A striking indictment of the failures of the international community during the Srebrenica massacre, this image deftly blurs the lines between subject and object and forces the viewer to think critically about what victimhood looks like in the context of war. Can you tell us a bit about how and why you started making art? What motivated you to express yourself in this way? From early childhood I knew I wanted to be an artist. I guess I was too sensitive and probably too emotional, so I preferred spending time on my own: drawing, painting, making different objects. I did not talk much until my early teenage years so basically art was a way of communication for me then and, in a way, it still is.

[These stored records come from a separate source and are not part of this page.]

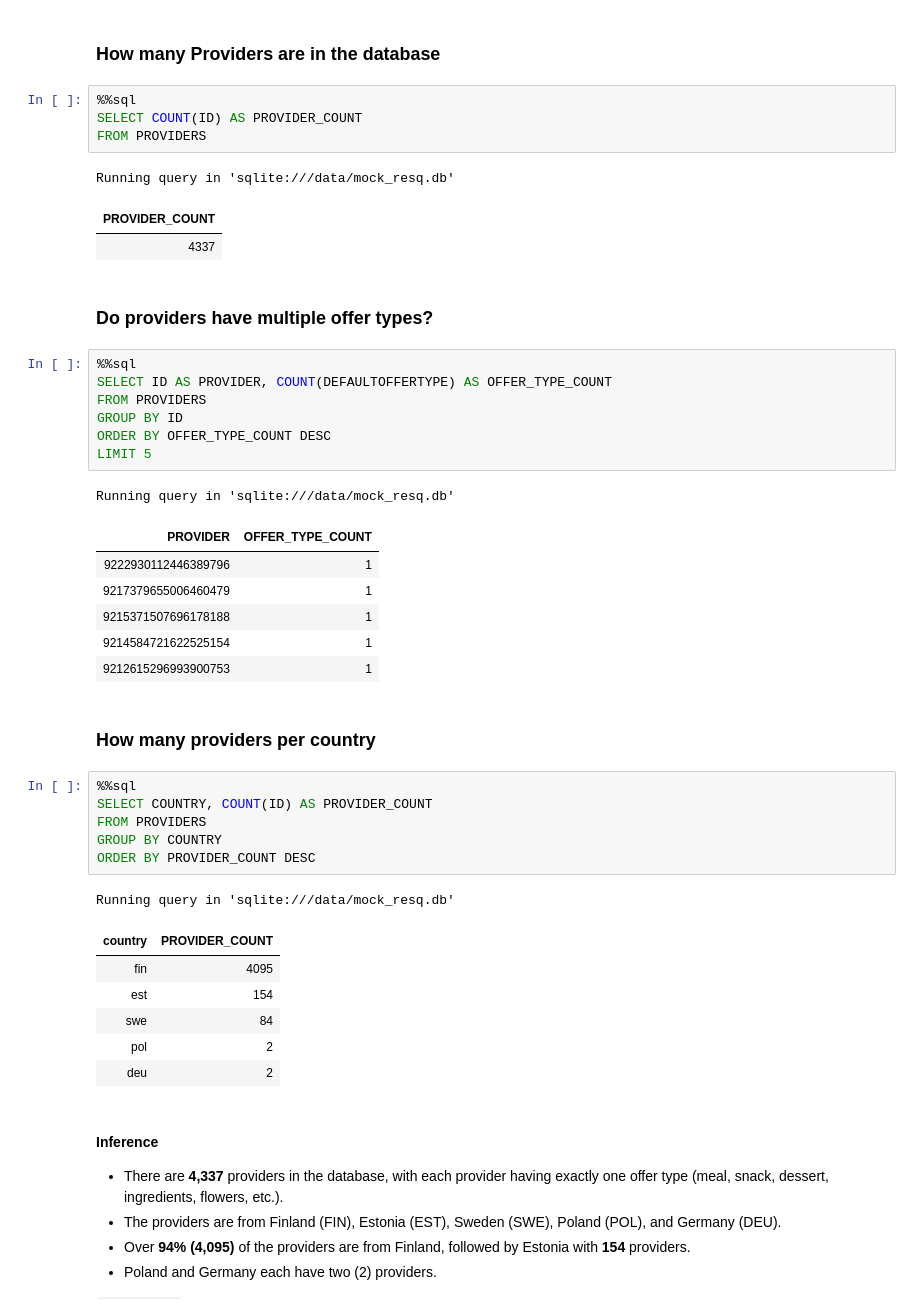
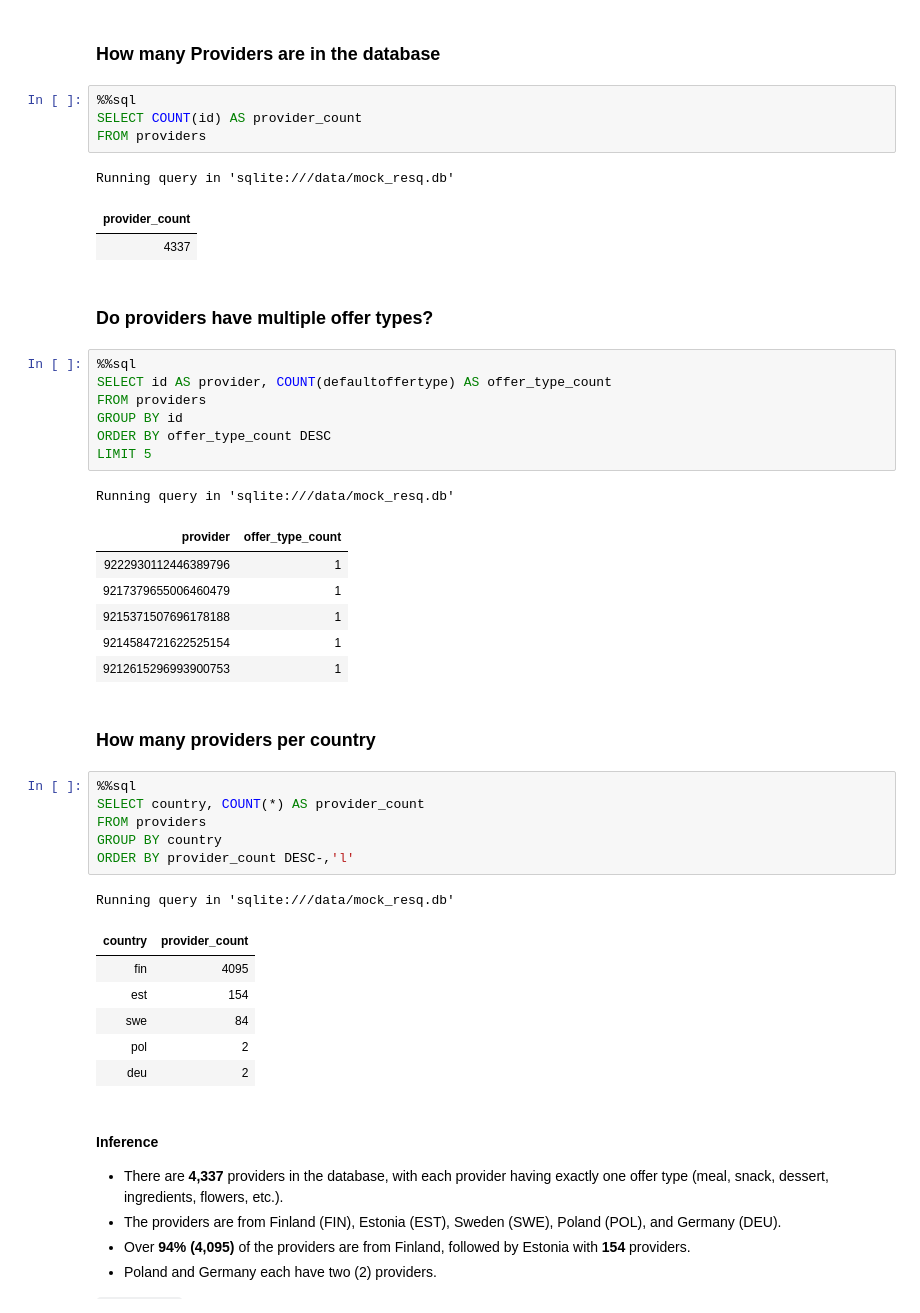
Before and after one commit to kennedyopokuasare/ResqCLV, a Jupyter notebook: data-exploration-and-pipeline.ipynb, the cells around one changed output. Saved outputs shown, nothing was run; the diff lists cells and outputs as text.

```diff
--- a/data-exploration-and-pipeline.ipynb
+++ b/data-exploration-and-pipeline.ipynb
@@ -78,24 +79,24 @@ Running query in 'sqlite:///data/mock_resq.db'
 ### How many Providers are in the database
 # %%
 %%sql
-SELECT COUNT(ID) AS PROVIDER_COUNT
-FROM PROVIDERS
+SELECT COUNT(id) AS provider_count
+FROM providers
 # %% [output]
 Running query in 'sqlite:///data/mock_resq.db'
-| PROVIDER_COUNT |
+| provider_count |
 | 4337 |
 # %% [markdown]
 ### Do providers have multiple offer types?
 # %%
 %%sql
-SELECT ID AS PROVIDER, COUNT(DEFAULTOFFERTYPE) AS OFFER_TYPE_COUNT
-FROM PROVIDERS
-GROUP BY ID
-ORDER BY OFFER_TYPE_COUNT DESC
+SELECT id AS provider, COUNT(defaultoffertype) AS offer_type_count
+FROM providers
+GROUP BY id
+ORDER BY offer_type_count DESC
 LIMIT 5
 # %% [output]
 Running query in 'sqlite:///data/mock_resq.db'
-| PROVIDER | OFFER_TYPE_COUNT |
+| provider | offer_type_count |
 | 9222930112446389796 | 1 |
 | 9217379655006460479 | 1 |
 | 9215371507696178188 | 1 |
@@ -105,13 +106,13 @@ Running query in 'sqlite:///data/mock_resq.db'
 ### How many providers per country
 # %%
 %%sql
-SELECT COUNTRY, COUNT(ID) AS PROVIDER_COUNT
-FROM PROVIDERS
-GROUP BY COUNTRY
-ORDER BY PROVIDER_COUNT DESC
+SELECT country, COUNT(*) AS provider_count
+FROM providers
+GROUP BY country
+ORDER BY provider_count DESC-,'l'
 # %% [output]
 Running query in 'sqlite:///data/mock_resq.db'
-| country | PROVIDER_COUNT |
+| country | provider_count |
 | fin | 4095 |
 | est | 154 |
 | swe | 84 |
```
Also changed, not shown: parts of 19 cells of this notebook, 1 other file.
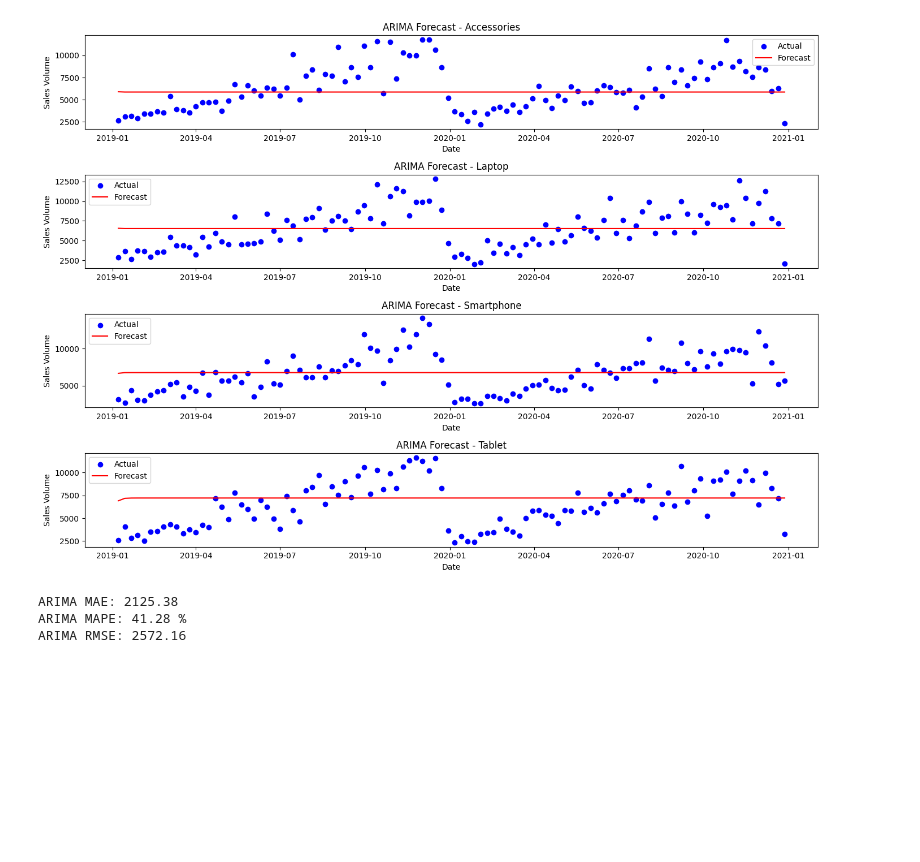
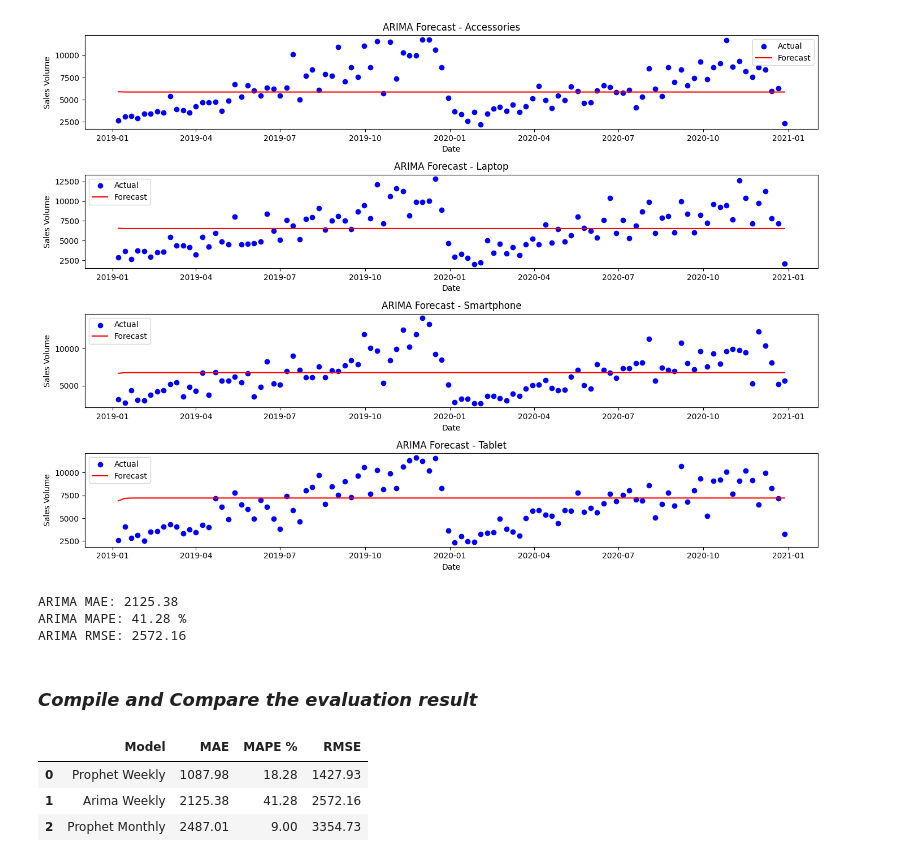
Before and after one commit to abahjohn0411/ElectroTech-Sales-Forecast, a Jupyter notebook: Model training/forecast.ipynb, the cells around one changed output. Cells and saved outputs as stored; diff of their text form; code cells hidden in the pictures; blank space fills up the shorter version.

Commit message:
model dev

```diff
--- a/Model training/forecast.ipynb
+++ b/Model training/forecast.ipynb
@@ -187,7 +189,7 @@ sales_by_month_category['Date'] = sales_by_month_category['Date'].astype('dateti
 
 sales_by_month_category['Date'] = sales_by_month_category['Date'].dt.to_period('M')
 
-sales_by_month_category = sales_by_month_category.groupby(['Date', 'Category']).sum()['Sales_Volume'].reset_index()
+sales_by_month_category = sales_by_month_category.groupby(['Date', 'Category'])['Sales_Volume'].sum().reset_index()
 
 
 sales_by_month_category['Date'] = sales_by_month_category['Date'].dt.to_timestamp()
@@ -333,26 +335,40 @@ plt.show()
 # %% [output]
 [figure]
 # %%
-mae, mape, rmse = 0, 0, 0
+arima_mae_weekly, arima_mape_weekly, arima_rmse_weekly = 0, 0, 0
 for category in sales_by_week_category['Category'].unique():
     y_true = test_data_by_week[category]['y']
     y_pred = arima_weekly_forecast[category]
 
-    mae += mean_absolute_error(y_true, y_pred)
-    mape += mean_absolute_percentage_error(y_true, y_pred)
-    rmse += np.sqrt(mean_squared_error(y_true, y_pred))
+    arima_mae_weekly += mean_absolute_error(y_true, y_pred)
+    arima_mape_weekly += mean_absolute_percentage_error(y_true, y_pred)
+    arima_rmse_weekly += np.sqrt(mean_squared_error(y_true, y_pred))
 
-mae /= 4
-mape /= 4
-rmse /= 4
+arima_mae_weekly /= 4
+arima_mape_weekly /= 4
+arima_rmse_weekly /= 4
 
-print(f"ARIMA MAE: {round(mae,2)}")
-print(f"ARIMA MAPE: {round(mape * 100,2)} %")
-print(f"ARIMA RMSE: {round(rmse,2)}")
+print(f"ARIMA MAE: {round(arima_mae_weekly,2)}")
+print(f"ARIMA MAPE: {round(arima_mape_weekly * 100,2)} %")
+print(f"ARIMA RMSE: {round(arima_rmse_weekly,2)}")
 # %% [output]
 ARIMA MAE: 2125.38
 ARIMA MAPE: 41.28 %
 ARIMA RMSE: 2572.16
+# %% [markdown]
+### ***Compile and Compare the evaluation result***
+# %%
+results = pd.DataFrame({'Model': ['Prophet Weekly', 'Arima Weekly','Prophet Monthly'],
+                        'MAE': [round(prophet_mae_weekly,2),round(arima_mae_weekly,2),round(prophet_mae_monthly,2)],
+                        'MAPE %':[round(prophet_mape_weekly*100,2), round(arima_mape_weekly*100,2), round(prophet_mape_monthly*100,2)],
+                        'RMSE': [round(prophet_rmse_weekly,2), round(arima_rmse_weekly,2), round(prophet_rmse_monthly,2)]})
+# %%
+results
+# %% [output]
+|  | Model | MAE | MAPE % | RMSE |
+| 0 | Prophet Weekly | 1087.98 | 18.28 | 1427.93 |
+| 1 | Arima Weekly | 2125.38 | 41.28 | 2572.16 |
+| 2 | Prophet Monthly | 2487.01 | 9.00 | 3354.73 |
 # %%
 import pickle
 # %%
```
Also changed, not shown: parts of 5 cells of this notebook, 3 other files.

Ramona. Age: 23. I am very open minded and warm-hearted, a funny beautiful girl who will take you beyond your expectations! I like to go to gym to work out maintain my knockout curvy figure, I enjoy spreading positive energy with others, I like to spend time with up-scale gentleman.
Bosnians are friendly and welcoming people. They easily make conversations in public transport, offer assistance to completely strangers who are in a difficult situation. Bosnian family and friend relationships are very strong, they are always familiar and friendly with their neighbors, they are very respectful of older people. Bosnian culture places great emphasis on hospitality and wit. The traditions and customs of this people have become the basis for the formation of the identity of Bosnian women. They are among the pleasant and interesting interlocutors, which is explained by their intelligence, calmness and ability to listen to the interlocutor. If they encounter objections, they instantly flare up.
Michelle Monaghan. Age: 24. Blonde with beautiful wet lips, big eyes full of warmth and passion. Men are my weakness and my infinite power directed at bed talent, my wonderful mood and feeling of lightness. When I am in a hot captivity of your arms in a muffled light, it seems to me that the whole world is at my feet.
Denigrating phrases about Bosnian women are superimposed over a black and white photograph of the artist staring straight at the viewer. Originally a series of posters publicly displayed on the anniversary of the Srebrenica genocide , this work has become iconic of post-war Bosnia and Herzegovina, a direct confrontation of war crimes committed against women and the prejudices that came during and after it. From Wikipedia, the free encyclopedia.
Jump to. Sections of this page. Accessibility Help.